Task to carry out: The required output is all lines below that contain the word "form".

————————

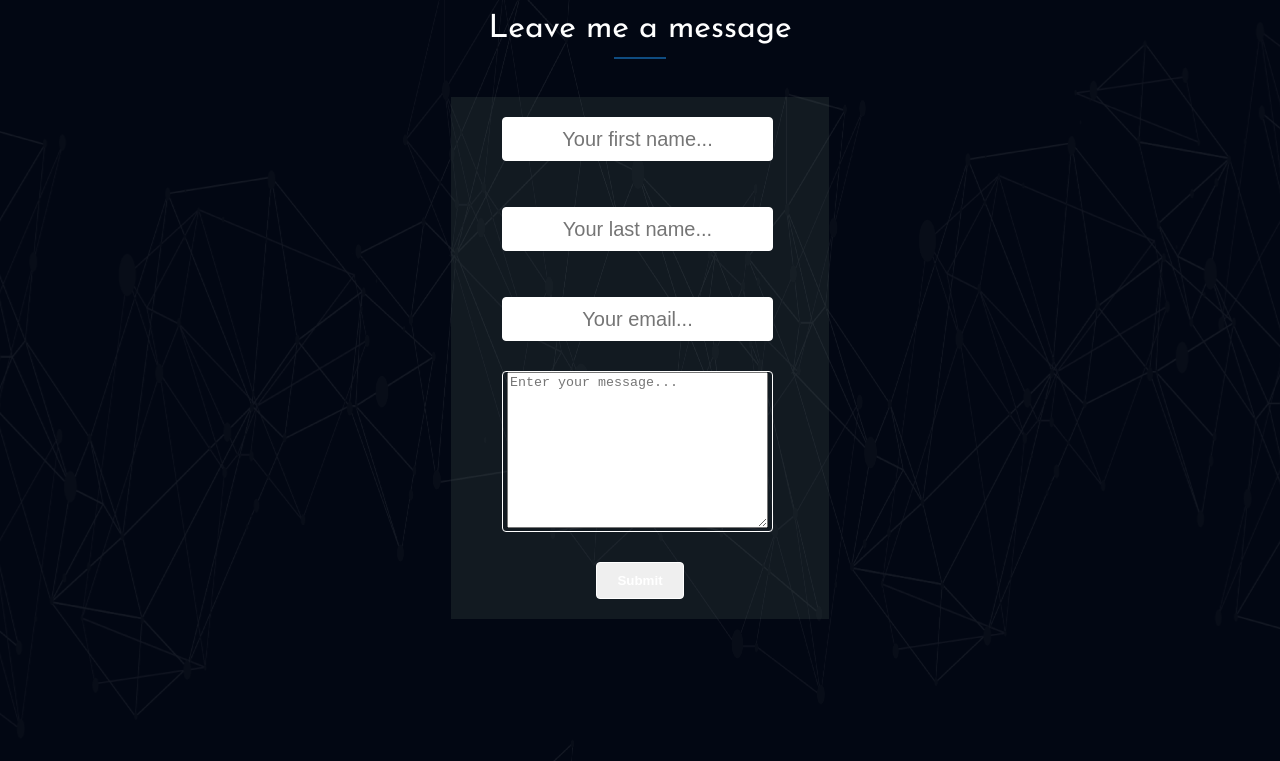
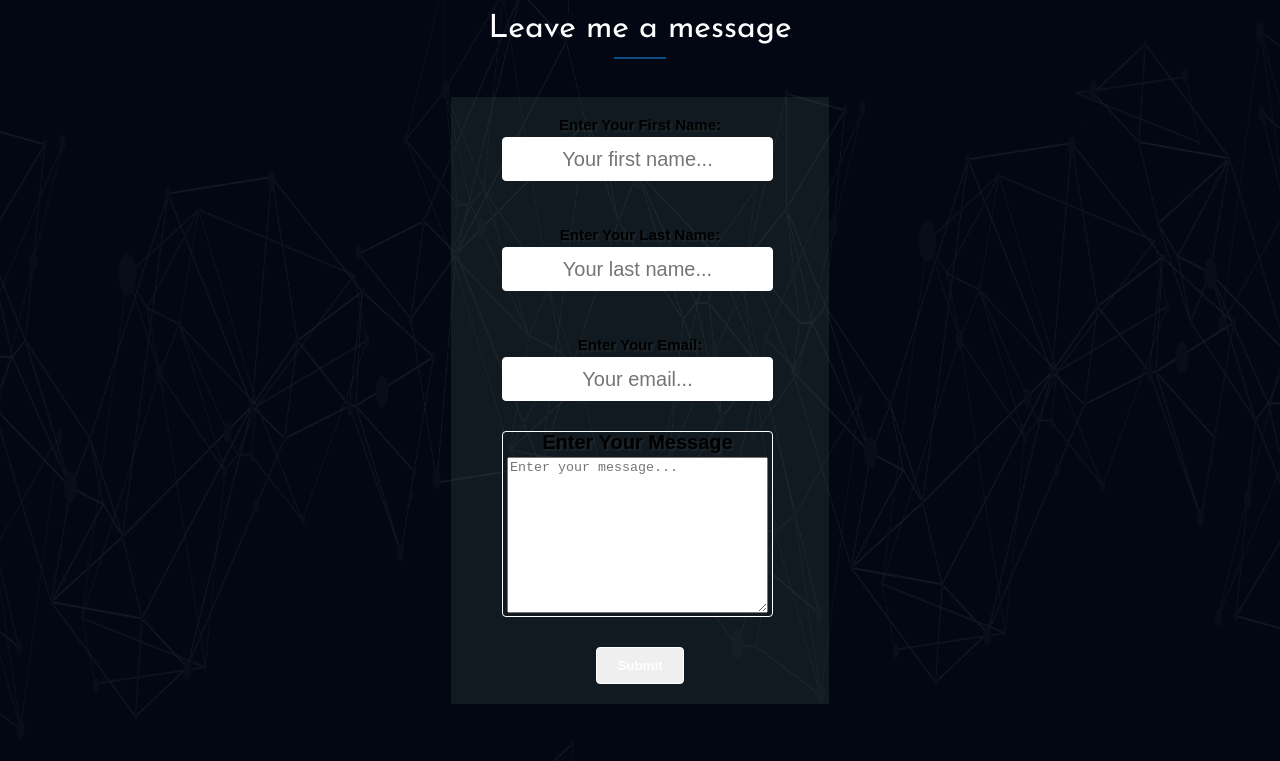
Before and after one commit to JackXN/Personal-Portfolio, a plain HTML site: page index.html in a window 1280 px wide. Shown: the part 5705-6466 px from the top of the page. Drawn offline with Linux system fonts and the light colour scheme.

Commit message:
Added labels to contact form inputs

```diff
--- a/index.html
+++ b/index.html
@@ -131,25 +131,28 @@ Developed for Thinkful Bootcamp.</p>
 
     <form action="https://formspree.io/f/mnqoywra" method="POST">
     <div class="first-name form-edit">
-
+        <label for="fName">Enter Your First Name:</label>
         <input type="text" id="fName" name="firstname" placeholder="Your first name...">
     </div>
         <br>
 
         <div class="last-name form-edit">
+            <label for="lName">Enter Your Last Name:</label>
 <input type="text" name="lastname" id="lName" placeholder="Your last name...">
 </div>
 <br>
 
 
 <div class="emails form-edit">
+<label for="emailadress">Enter Your Email:</label>
 <input type="text" name="emailadress" id="email" placeholder="Your email...">
 
 
 
 
 <div class="textarea-edit form-edit">
-<textarea name="text" id="" cols="30" rows="10" placeholder="Enter your message..."></textarea>
+    <label for="message">Enter Your Message</label>
+<textarea name="text" id="message" cols="30" rows="10" placeholder="Enter your message..."></textarea>
 
 </div>
 
--- a/style.css
+++ b/style.css
@@ -554,11 +554,19 @@ main .self-port img {
 form {
     padding-top: 20px;
 }
+form label {
+    display: flex;
+    justify-content: center;
+    margin-bottom: 5px;
+    text-shadow: 2px 2px 2px var(--header-bg-color);
+    font-weight: 700;
+}
 .form-edit {
     font-family: 'titrillium web', sans-serif;
     font-size: 15px;
     margin-bottom: 30px;
     text-align: center;
+
 }
 
 .form-edit input {
```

————————

Solution for this exercise:
Added labels to contact form inputs
     <form action="https://formspree.io/f/mnqoywra" method="POST">
     <div class="first-name form-edit">
         <div class="last-name form-edit">
 <div class="emails form-edit">
 <div class="textarea-edit form-edit">
 form {
+form label {
 .form-edit {
 .form-edit input {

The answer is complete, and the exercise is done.